[Exercise materials Boundary: Start]

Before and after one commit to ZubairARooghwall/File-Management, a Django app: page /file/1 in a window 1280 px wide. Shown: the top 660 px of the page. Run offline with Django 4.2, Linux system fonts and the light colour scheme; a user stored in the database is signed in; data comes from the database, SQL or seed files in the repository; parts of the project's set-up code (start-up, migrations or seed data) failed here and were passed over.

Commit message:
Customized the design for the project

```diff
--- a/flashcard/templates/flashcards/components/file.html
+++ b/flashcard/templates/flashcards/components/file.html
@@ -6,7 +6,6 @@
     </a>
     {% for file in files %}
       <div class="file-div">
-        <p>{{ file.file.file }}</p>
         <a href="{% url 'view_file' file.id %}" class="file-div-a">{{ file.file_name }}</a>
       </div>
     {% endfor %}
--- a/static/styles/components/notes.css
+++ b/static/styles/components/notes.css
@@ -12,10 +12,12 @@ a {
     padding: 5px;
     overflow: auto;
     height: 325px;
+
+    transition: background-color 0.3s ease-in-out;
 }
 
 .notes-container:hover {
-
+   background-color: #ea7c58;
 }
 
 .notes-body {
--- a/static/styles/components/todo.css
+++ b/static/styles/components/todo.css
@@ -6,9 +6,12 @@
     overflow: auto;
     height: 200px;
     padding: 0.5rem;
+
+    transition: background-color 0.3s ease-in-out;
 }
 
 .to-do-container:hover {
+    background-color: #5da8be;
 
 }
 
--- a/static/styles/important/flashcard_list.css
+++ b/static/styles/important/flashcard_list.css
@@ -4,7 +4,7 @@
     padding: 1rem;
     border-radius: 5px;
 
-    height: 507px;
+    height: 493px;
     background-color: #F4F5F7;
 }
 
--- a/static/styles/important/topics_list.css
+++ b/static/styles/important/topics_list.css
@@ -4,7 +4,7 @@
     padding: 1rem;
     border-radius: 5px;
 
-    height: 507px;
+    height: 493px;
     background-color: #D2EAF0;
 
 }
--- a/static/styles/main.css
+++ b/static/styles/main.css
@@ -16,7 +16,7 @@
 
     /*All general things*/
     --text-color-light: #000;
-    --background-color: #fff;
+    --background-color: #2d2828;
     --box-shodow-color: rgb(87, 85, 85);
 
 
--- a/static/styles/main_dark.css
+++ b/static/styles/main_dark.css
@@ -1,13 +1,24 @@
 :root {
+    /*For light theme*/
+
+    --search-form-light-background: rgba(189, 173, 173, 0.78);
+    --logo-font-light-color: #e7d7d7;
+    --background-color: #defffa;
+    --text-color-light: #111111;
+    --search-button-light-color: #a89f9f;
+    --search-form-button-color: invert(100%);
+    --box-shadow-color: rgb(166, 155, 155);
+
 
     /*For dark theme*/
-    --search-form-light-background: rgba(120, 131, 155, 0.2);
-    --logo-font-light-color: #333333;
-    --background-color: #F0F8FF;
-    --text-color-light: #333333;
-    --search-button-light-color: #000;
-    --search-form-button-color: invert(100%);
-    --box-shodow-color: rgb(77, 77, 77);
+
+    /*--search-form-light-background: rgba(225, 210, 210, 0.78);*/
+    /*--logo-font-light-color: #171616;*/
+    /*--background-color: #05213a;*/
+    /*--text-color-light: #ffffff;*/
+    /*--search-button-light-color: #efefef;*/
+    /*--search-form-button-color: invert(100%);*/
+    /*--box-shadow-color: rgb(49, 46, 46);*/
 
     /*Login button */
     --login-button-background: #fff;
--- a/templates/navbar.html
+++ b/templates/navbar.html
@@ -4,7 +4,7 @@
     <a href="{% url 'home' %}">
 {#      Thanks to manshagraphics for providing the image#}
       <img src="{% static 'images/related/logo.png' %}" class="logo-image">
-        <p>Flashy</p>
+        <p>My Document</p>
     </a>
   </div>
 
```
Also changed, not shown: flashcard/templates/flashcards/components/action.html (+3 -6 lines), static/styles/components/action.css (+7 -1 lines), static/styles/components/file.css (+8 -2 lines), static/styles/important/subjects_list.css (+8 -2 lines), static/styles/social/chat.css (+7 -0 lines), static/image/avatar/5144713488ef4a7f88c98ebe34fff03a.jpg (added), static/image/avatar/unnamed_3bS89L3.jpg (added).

[Exercise materials Boundary: End]

Reply with nothing but the number of lines in the listing that include "important".

Response area: 5